"These grands crus are usually served at prestige dinners hosted by the city of Dijon, but they are also offered to welcome ambassadors, mayors of the great cities and other honored visitors," said Mr Rebsamen.

But his favored guests may yet be served a burgundy to savor, despite the auction.

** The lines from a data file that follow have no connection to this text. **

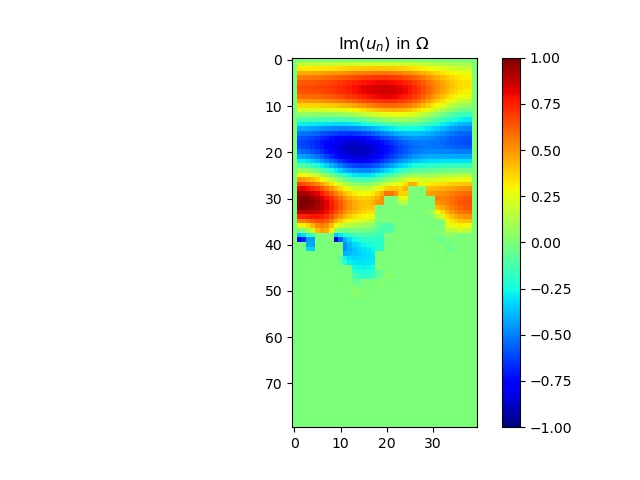
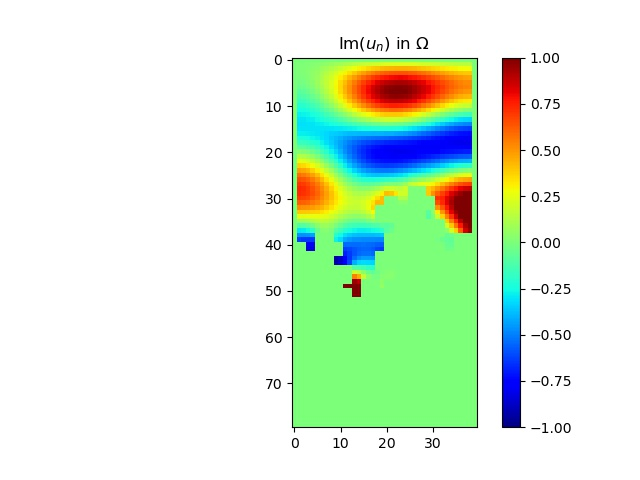
ok

Changed region(s): [[0.4375, 0.125, 0.75, 0.625]]

diff --git a/demo_control_polycopie.py b/demo_control_polycopie.py
@@ -259,7 +259,11 @@ if __name__ == '__main__':
     # -- define subset of border on which we put the liner
     # modify this to change liners distribution
 
-    indices = list(range(0*(len(x)-1)//10, 4*(len(x)-1)//10))
+    indices = list(range(6*(len(x)-1)//10, 10*(len(x)-1)//10))
+
+    indices = numpy.array(indices)
+    indices -= 5
+    indices = indices.tolist()
 
     # indices.extend(list(range(6*(len(x)-1)//10, 8*(len(x)-1)//10)))
     # print(indices)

The city said in its statement that 80 percent of the proceeds would go towards funding the community social action program. But the rest would pay for the cost of the auction – and to help replenish the now somewhat depleted municipal cellar.